Secondly, the NSC increased the number of councilorships from the top six Dhaka Premier Division Cricket League clubs from one to two to justify the amount of money spent by the clubs during the league. This would make the BCB more Dhaka-centric rather than decentralised as it would give even more power to the clubs from the capital.

The third major change was at the district and division level where anyone, even from outside the district or divisional sports association's executive committee, can now become a councilor. Previously, a district councilor needed a minimum of three years experience in the executive body of his/her district.

On December 13, the Dhaka High Court gave a stay order of three months on the amended BCB constitution, which means the board has to be run under the 2008 charter.

Chowdhury was a pivotal figure in the country's cricket between 1996 and 2001 when Bangladesh won the ICC Trophy, were given ODI and Test status and held a global event and his criticism is a sign of major unease about the conflict-ridden BCB that is now run by an adhoc committee instead of an elected body.

"It is a matter of concern to see such divisions in Bangladesh cricket," Chowdhury said. "I don't want to pick any of these sides, be it districts, clubs or players. We should be speaking on behalf of cricket.
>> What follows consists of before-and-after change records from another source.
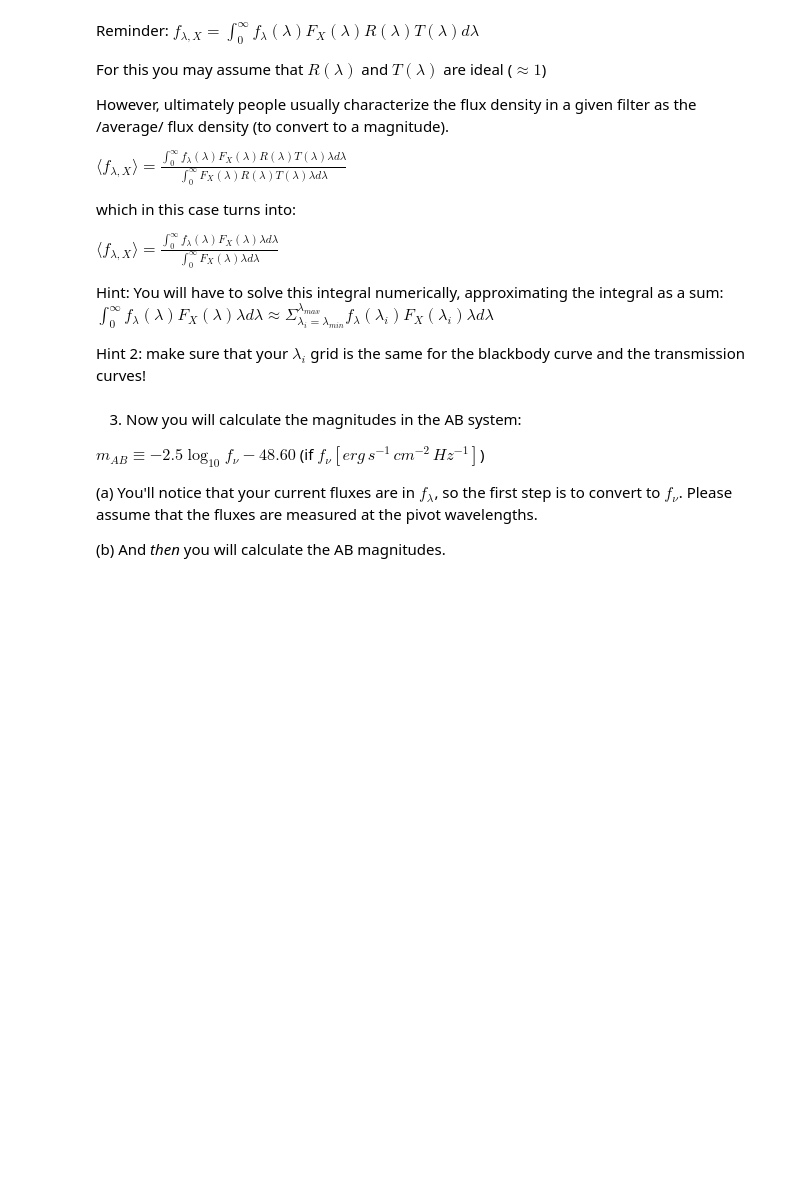
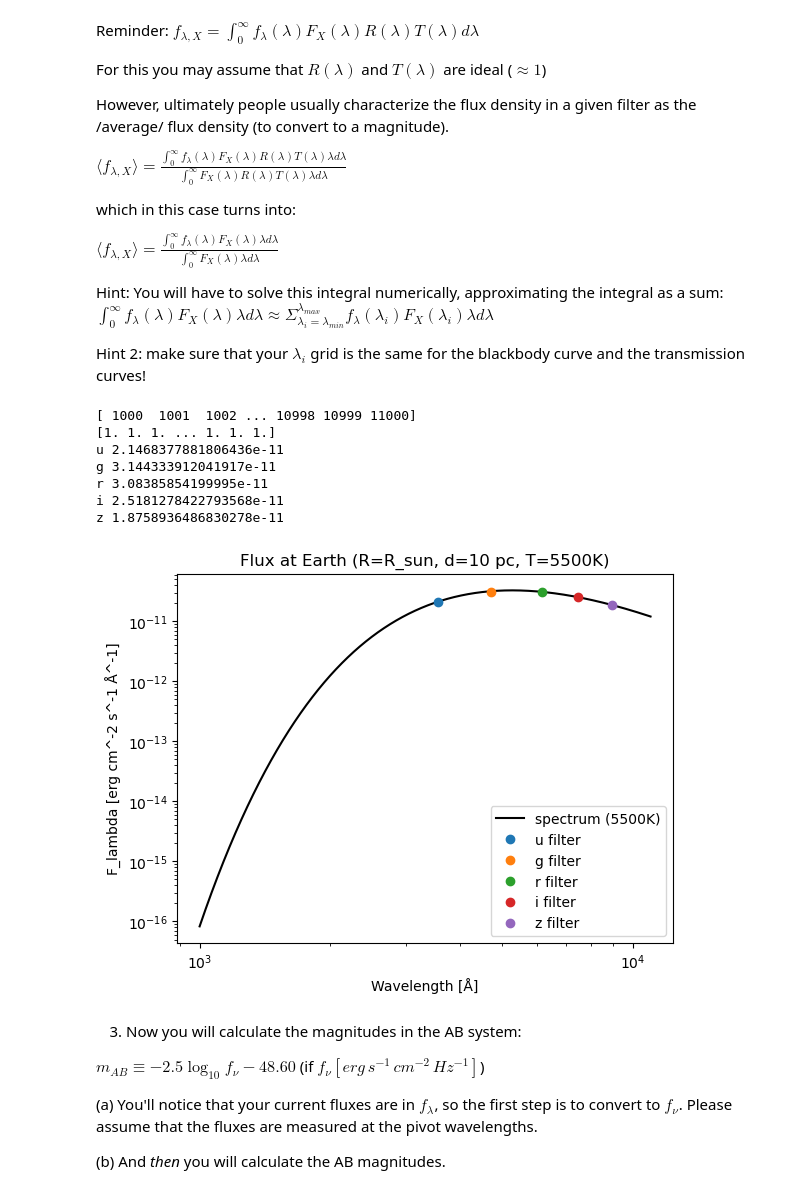
Before and after one commit to chernya4/classes, a Jupyter notebook: ASTRON3901_Intro_to_Astrophysics/Class5_Exercise.ipynb, the cells around one changed output. Cells and saved outputs as stored; diff of their text form; code cells hidden in the pictures; blank space fills up the shorter version.

```diff
--- a/ASTRON3901_Intro_to_Astrophysics/Class5_Exercise.ipynb
+++ b/ASTRON3901_Intro_to_Astrophysics/Class5_Exercise.ipynb
@@ -143,6 +185,77 @@ $\langle f_{\lambda,X}\rangle = \frac{\int_0^\infty f_{\lambda}(\lambda) F_X(\la
 Hint: You will have to solve this integral numerically, approximating the integral as a sum: $\int_0^\infty f_{\lambda}(\lambda) F_X(\lambda) \lambda d\lambda \approx \Sigma_{\lambda_i=\lambda_{min}}^{\lambda_{max}} f_{\lambda}(\lambda_i) F_X(\lambda_i) \lambda d\lambda$
 
 Hint 2: make sure that your $\lambda_i$ grid is the same for the blackbody curve and the transmission curves!
+# %%
+# --- constants / setup ---
+T_eff = 5500  # Given to us as part of the problem.
+scale = 5.083266875016086e-18  # (R_sun / 10 pc)^2 in cgs - From Problem 1
+sdss_filter_names = ['u','g','r','i','z']
+pivot = [3557, 4702, 6175, 7491, 8946]  # (in angstroms copied from an earlier list).
+
+# Use a wavelength grid that covers the SDSS filters well
+wav = np.arange(1000, 11001, 1)  # These sdss filters cover this range as given in the problem.
+dlam = np.gradient(wav)          # Å step per pixel (just an array of 1s since we count from 1k to 11k in increments of 1
+                                 # in the wav definition.
+
+print(wav)
+print(dlam)
+
+# --- compute F_lambda at Earth for a blackbody star (R_sun, d=10 pc) ---
+# Just going over what we did before, using planck funciton to find inensity.
+# Then using isotropic assumptinon to get flux from intensity.
+I_lam = planck(wav*1e-8, T_eff)  # I_lambda [erg cm^-2 s^-1 Å^-1 sr^-1]
+F_lam_earth = math.pi * I_lam * scale  # [erg cm^-2 s^-1 Å^-1]
+
+
+# <fx,y>
+avg_flux = {}
+
+# Loops over SDSS filter names and their associated pivot locations.
+
+for f, p in zip(sdss_filter_names, pivot):
+    # load the filter transmission
+    t = np.genfromtxt("sdss_filters/"+f+".txt", names=True, dtype=None)
+    lam_filt = t['l'] # Wavelength data.
+    T_filt = t['T'] # Transmission data for the filter.
+
+    # quick + dirty: just resample the filter onto our wav grid by hand
+    FX = np.interp(wav, lam_filt, T_filt, left=0, right=0)
+
+    # brute force "integral" as a sum
+    num = 0.0
+    den = 0.0
+    for i in range(len(wav)):
+        num += F_lam_earth[i] * FX[i] * wav[i]
+        den += FX[i] * wav[i]
+    avg_flux[f] = num / den
+
+    print(f, avg_flux[f])
+
+
+    # plot the spectrum
+plt.figure()
+plt.plot(wav, F_lam_earth, 'k', label="spectrum (5500K)")
+
+# now add the broadband fluxes at pivot wavelengths
+for f, p in zip(sdss_filter_names, pivot):
+    plt.plot(p, avg_flux[f], 'o', label=f"{f} filter")
+
+plt.xscale('log')
+plt.yscale('log')
+plt.xlabel("Wavelength [Å]")
+plt.ylabel("F_lambda [erg cm^-2 s^-1 Å^-1]")
+plt.title("Flux at Earth (R=R_sun, d=10 pc, T=5500K)")
+plt.legend()
+plt.show()
+# %% [output]
+[ 1000  1001  1002 ... 10998 10999 11000]
+[1. 1. 1. ... 1. 1. 1.]
+u 2.1468377881806436e-11
+g 3.144333912041917e-11
+r 3.08385854199995e-11
+i 2.5181278422793568e-11
+z 1.8758936486830278e-11
+[figure, added]
 # %% [markdown]
 3) Now you will calculate the magnitudes in the AB system:
 
```
Also changed, not shown: parts of 8 cells of this notebook.
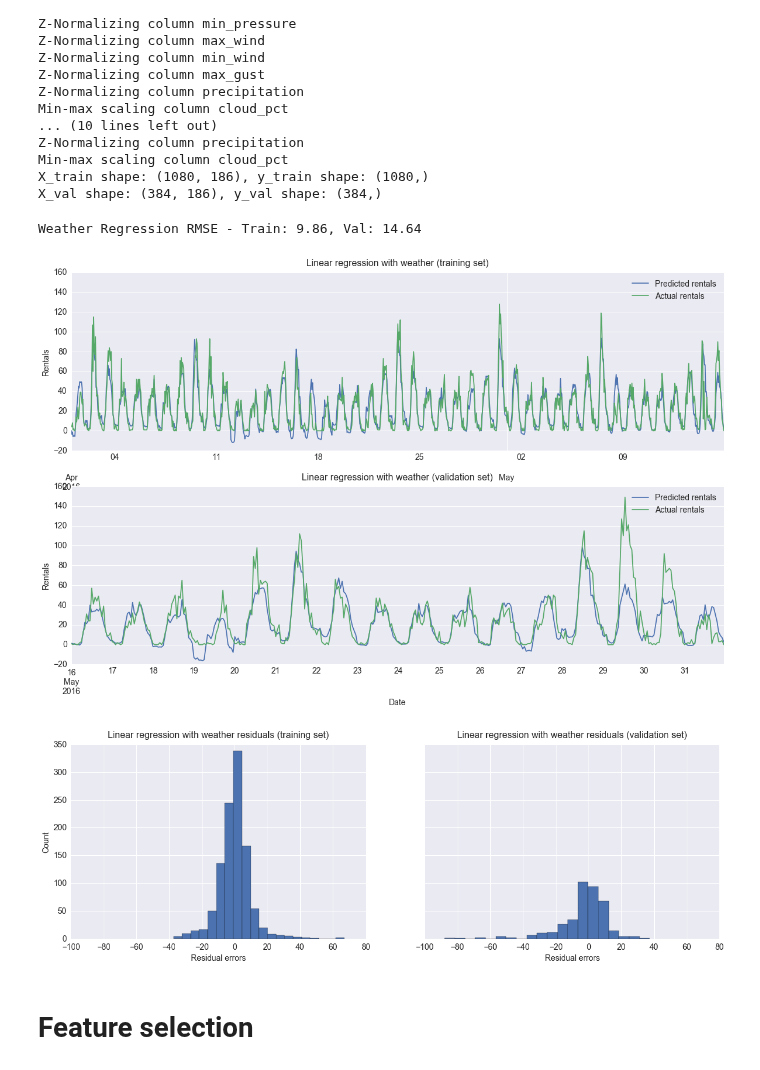
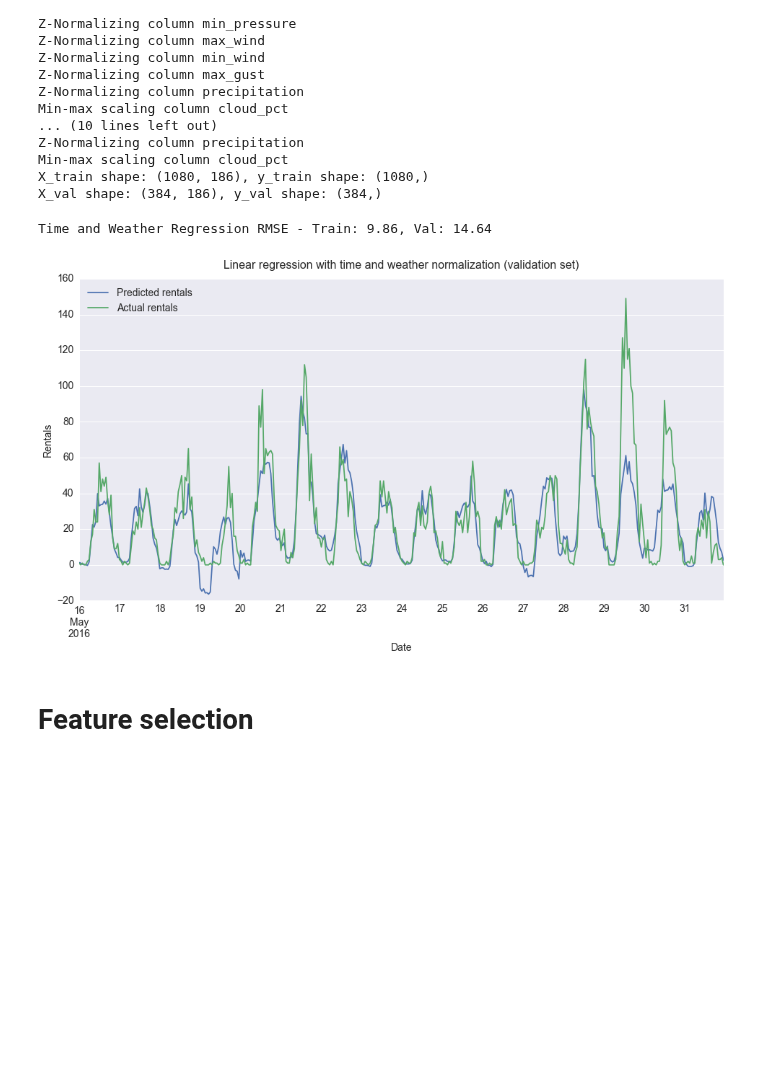
Before and after one commit to timgasser/bcycle-austin, a Jupyter notebook: notebooks/bcycle_hourly_rental_models.ipynb, the cells around one changed output. Saved outputs shown, nothing was run; the diff lists cells and outputs as text; code cells hidden in the pictures; blank space fills up the shorter version.

```diff
--- a/notebooks/bcycle_hourly_rental_models.ipynb
+++ b/notebooks/bcycle_hourly_rental_models.ipynb
@@ -240,23 +285,23 @@ def plot_results(train_df, val_df, pred_col, true_col, title):
 To start off with, let's just calculate the average amount of checkouts for the hour of each day in the training dataset. Then we can predict this level of rentals in the validation set and see how the RMSE looks.
 # %%
 # Create a dataframe with median hourly rentals by day. Has 7 x 24 = 168 rows
-avg_df = train_df.groupby(['dayofweek', 'hour']).median().reset_index()
+avg_df = train_df.groupby(['hour']).median().reset_index()
 
 train_avg_df = pd.merge(train_df, avg_df,
-                        left_on=['dayofweek', 'hour'], right_on=['dayofweek', 'hour'],
+                        on='hour',
                         suffixes=('_true', '_pred'),
                         how='left')
 train_avg_df = train_avg_df.rename(columns ={'rentals_true' : 'true', 'rentals_pred' : 'pred'})
-train_avg_df = train_avg_df[['dayofweek', 'hour', 'true', 'pred']]
+train_avg_df = train_avg_df[['hour', 'true', 'pred']]
 train_avg_df.index = train_df.index
 
 val_avg_df = pd.merge(val_df, avg_df,
-                      left_on=['dayofweek', 'hour'], right_on=['dayofweek', 'hour'],
+                      on='hour',
                       suffixes=('_true', '_pred'),
                       how='left')
 val_avg_df = val_avg_df.rename(columns ={'rentals_true' : 'true', 'rentals_pred' : 'pred'})
-val_avg_df = val_avg_df[['dayofweek', 'hour', 'true', 'pred']]
-val_avg_df.index = val_avg_df.index
+val_avg_df = val_avg_df[['hour', 'true', 'pred']]
+val_avg_df.index = val_df.index
 
-print(val_avg_df.head())
+train_avg_df.head(8)
 # %% [output]
@@ -274,9 +323,10 @@ train_avg_rmse = RMSE(train_avg_df['pred'], train_avg_df['true'])
 val_avg_rmse = RMSE(val_avg_df['pred'], val_avg_df['true'])
 
 # Store the evaluation results
-scores_df = pd.DataFrame({'train_rmse' : train_avg_rmse, 'val_rmse' : val_avg_rmse}, index=['average'])
+scores_df = pd.DataFrame({'train_rmse' : train_avg_rmse, 'val_rmse' : val_avg_rmse}, index=['hourly_median'])
 
 # Print out the RMSE metrics and the prediction
-print('Median baseline RMSE - Train: {:.2f}, Val: {:.2f}'.format(train_avg_rmse, val_avg_rmse))
-plot_results(train_avg_df, val_avg_df, 'pred', 'true', title='Average baseline')
+print('Hourly Median Baseline RMSE - Train: {:.2f}, Val: {:.2f}'.format(train_avg_rmse, val_avg_rmse))
+# plot_results(train_avg_df, val_avg_df, 'pred', 'true', title='Average baseline')
+plot_val(val_avg_df, 'pred', 'true', title='Hourly median baseline prediction')
 # %% [output]
@@ -597,26 +624,26 @@ X_val shape: (384, 186), y_val shape: (384,)
 # %%
 reg = LinearRegression()
 reg.fit(X_train, y_train)
 y_train_pred = reg.predict(X_train)
 reg_train_rmse = np.sqrt(mean_squared_error(y_train, y_train_pred))
 
 y_val_pred = reg.predict(X_val)
 reg_val_rmse = np.sqrt(mean_squared_error(y_val, y_val_pred))
 
-# Store the evaluation results
-if 'linreg_time_weather_norm' not in scores_df.index:
-    scores_df = scores_df.append(pd.DataFrame({'train_rmse' : reg_train_rmse, 'val_rmse' : reg_val_rmse},
-                                              index=['linreg_time_weather_norm']))
+# # Store the evaluation results
+# if 'linreg_time_weather_norm' not in scores_df.index:
+#     scores_df = scores_df.append(pd.DataFrame({'train_rmse' : reg_train_rmse, 'val_rmse' : reg_val_rmse},
+#                                               index=['linreg_time_weather_norm']))
 
-print('Weather Regression RMSE - Train: {:.2f}, Val: {:.2f}'.format(reg_train_rmse, reg_val_rmse))
+print('Time and Weather Regression RMSE - Train: {:.2f}, Val: {:.2f}'.format(reg_train_rmse, reg_val_rmse))
 
 reg_result_train_df, reg_result_val_df = df_from_results(train_df.index, y_train, y_train_pred,
                                                          val_df.index, y_val, y_val_pred)
 
-plot_results(reg_result_train_df, reg_result_val_df, 'pred', 'true', title='Linear regression with weather')
+# plot_results(reg_result_train_df, reg_result_val_df, 'pred', 'true', title='Linear regression with time and weather')
+plot_val(reg_result_val_df, 'pred', 'true', title='Linear regression with time and weather normalization')
 # %% [output]
-Weather Regression RMSE - Train: 9.86, Val: 14.64
+Time and Weather Regression RMSE - Train: 9.86, Val: 14.64
-[figure, old version]
+[figure, new version]
-[figure, removed]
 # %% [markdown]
 # Feature selection
```
Also changed, not shown: parts of 34 cells of this notebook, 2 other files.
"First of all, it is not clear what recommendations were considered when these changes to constitution were made. Secondly, we also have to know what process was used. When a higher body makes such amendments, it cannot just be made for the sake of it. The amendment has to come through a reference point. What I'm trying to understand is whether these changes were sought by the BCB or the NSC.

"From what I know of the NSC Act, it contradicts to how the amendments were made. As far as I know, the BCB adhoc committee hasn't discussed these changes."

Over the past weekend, the club representatives and those from the districts as well as the players' body have all commented on the amended constitution in a series of press briefings in Dhaka. The BCB has remained quiet about the matter. Chowdhury criticised this silence and asked the BCB to take the lead in correcting the wrongs.

"The cricket board has to take a stance, say whether they support the changes that have been made to the constitution. It is important to know their position because the BCB is the governing body.

"Everyone who will be affected by these changes are speaking about it, whether that be criticism or appreciation. But the BCB is quiet," he said.

He also pointed out the lack of clarity when it comes to following a modus operandi of running the BCB. "Ever since we wrote up the model constitution in 1998, it has been like a pendulum where we are swinging from a board of directors to an executive committee system and back to the board of directors."

Chowdhury said that the BCB should not have governmental intervention because it's a strong enough body, especially through its wealth. "The changes are establishing political influence in cricket. If the government had helped the BCB financially, it would have had a say.

"But the BCB has more money in the bank than the NSC probably, so I don't see a reason for the government to have an influence. I am not a believer of making these changes because the ICC has said so. I want political influence out because it is the right thing to do."